With that out of the way though, for the most part I enjoyed the style of the book. Mitchell’s knack for interesting characters and dialogue that evokes a specific moment in time is convincing throughout. He moves easily from the mind of a disaffected teenage girl in Thatcher’s Eighties to a crusty early-2000s war reporter to a douchey has-been author with the greatest of ease. My main issue with the story comes from the resolution of the device that connects all of the characters in this book, and indeed now all of his characters in all of his books. While I feel like I don’t need my hand held when it comes to explaining characters with magic powers, which the two factions at war in the course of this saga, the Horologists and the Anchorites, both possess, I think the blase nature with which Mitchell tosses off concepts at will in the fifth section of the novel renders them less powerful than they ought to be. I don’t want a Back to the Future II-style chalkboard chart explaining how every person is able to release their inner power and throw fireballs, put up shields, etc. but a little more explanation, a few more encounters in the ostensibly “real” world of the first four segments, would have gone a long way in making the fifth bit feel more real, more lived-in.

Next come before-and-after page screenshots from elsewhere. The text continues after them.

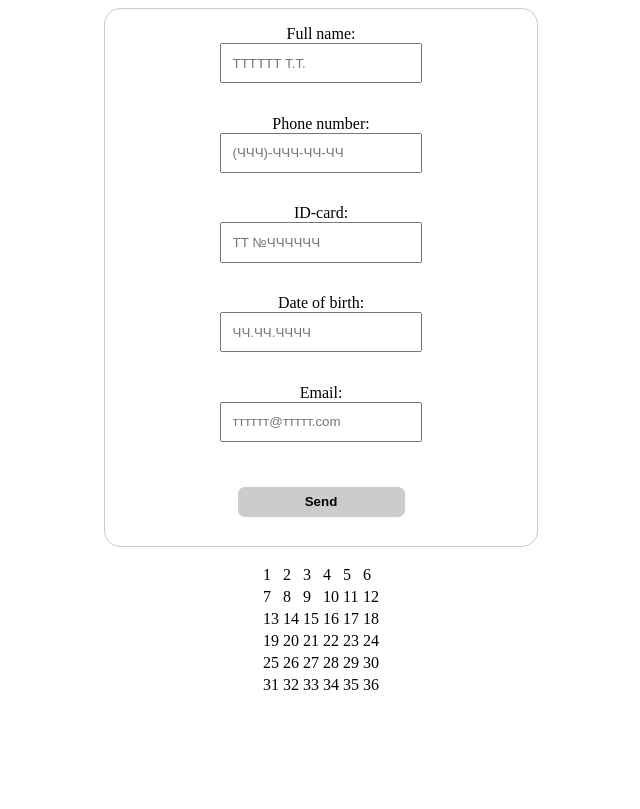
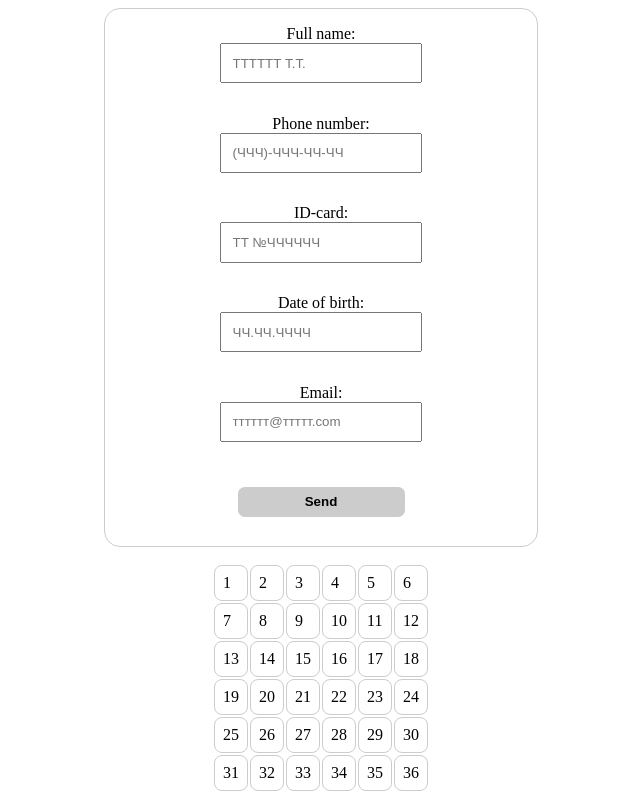
Before and after one commit to DanilYaremenko/FrontBasicsLabs, a plain HTML site: page Lab5/index.html in a window 1280 px wide. Shown: the whole page, without its empty margins (319-959 px from the left). Drawn offline with Linux system fonts and the light colour scheme.

Commit message:
feat: add styles to the table

```diff
--- a/Lab5/style.css
+++ b/Lab5/style.css
@@ -45,3 +45,9 @@ table {
     user-select: none;
   }
 }
+
+td {
+  padding: 0.5em;
+  border: 1px solid #ccc;
+  border-radius: 0.5em;
+}
```
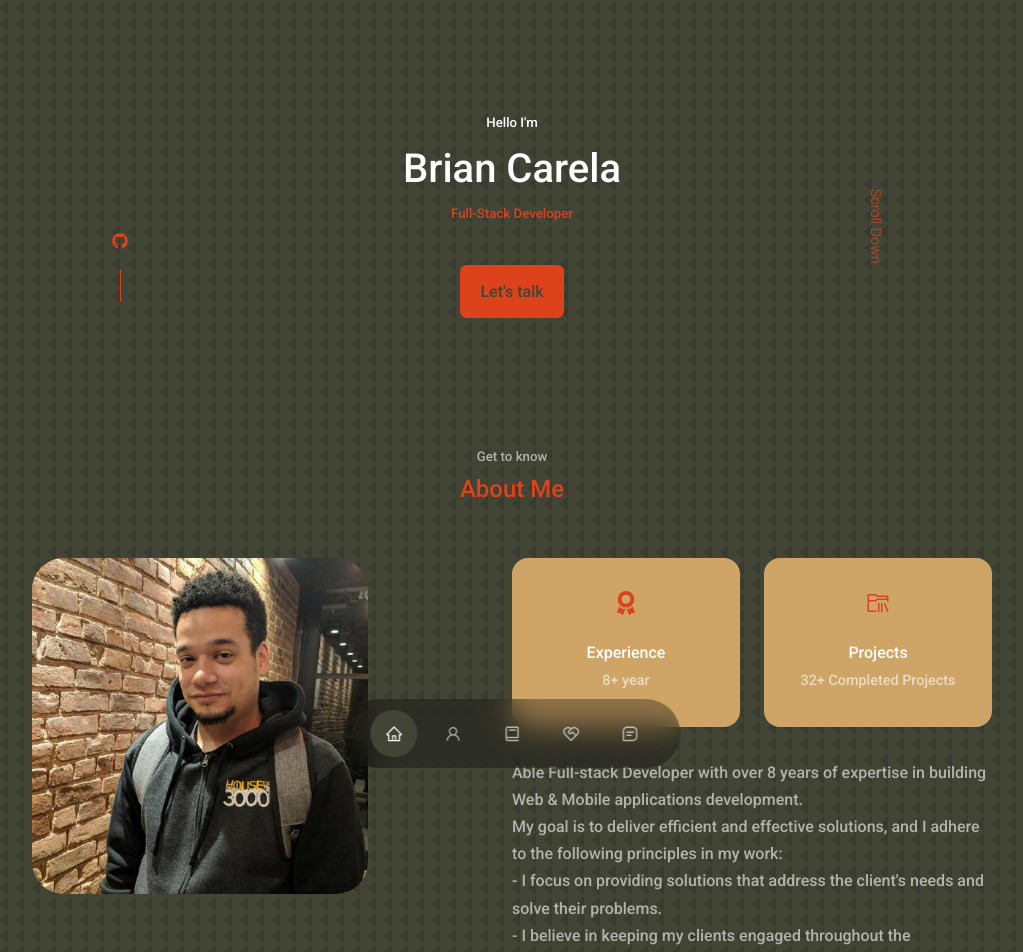
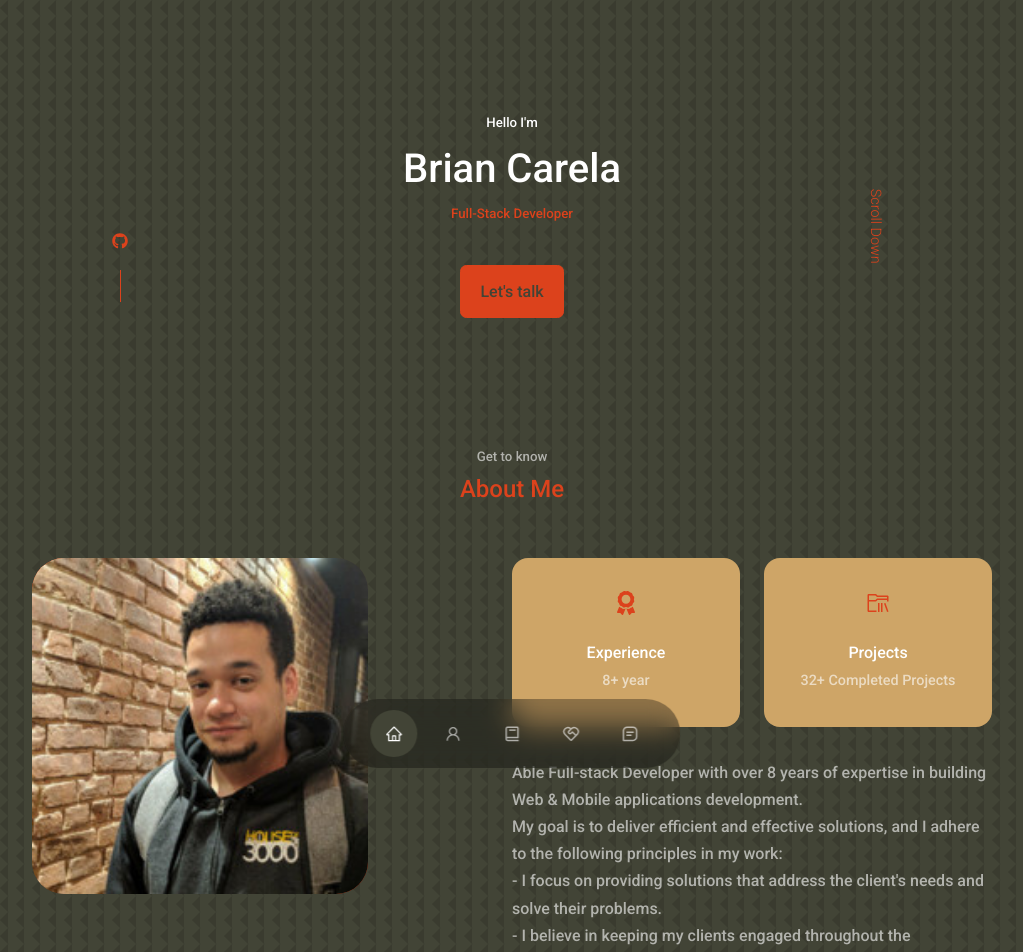
Before and after one commit to BrianCarela/Portfolio, a React (Create React App) app: page / in a window 1280 px wide. Shown: the top 952 px of the page, without its empty margins (128-1151 px from the left). Built offline with nearby package versions, Linux system fonts and the light colour scheme.

Commit message:
Update Intro.jsx

```diff
--- a/src/components/intro/Intro.jsx
+++ b/src/components/intro/Intro.jsx
@@ -3,7 +3,7 @@ import "./intro.css";
 import { FaAward } from "react-icons/fa";
 import React from "react";
 import { VscFolderLibrary } from "react-icons/vsc";
-import img from "../../assets/Me.jpeg";
+import img from "../../assets/Me.png";
 
 const Intro = () => {
   return (
@@ -13,7 +13,7 @@ const Intro = () => {
       <div className="container about__container">
         <div className="about__me">
           <div className="about__me-image">
-            <img src={img} alt="Rasif Taghizade" />
+            <img src={img} alt="Brian Carela" />
           </div>
         </div>
         <div className="about__content">
```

So is this the most David Mitchelliest David Mitchell novel? I think I still prefer Black Swan Green of his books that I’ve read, and Cloud Atlas‘ better fleshed-out universe was the most entertaining for me, but I think if you’ve enjoyed all the prior books you’ll get a lot out of this one. Just don’t get your hopes up that it’s the greatest, most complex thing ever, because it’s really not. As I mentioned before, J.J. Abrams and Doug Dorst’s S. from last year was a much more complicated and beautiful thing, and of course we can’t count out Infinite Jest when talking about complicated novels. Still, The Bone Clocks is a very entertaining, high-concept fantasy novel, one that really recalled Roger Zelazny’s Nine Princes in Amber (has anyone else made this connection?), which is high praise indeed.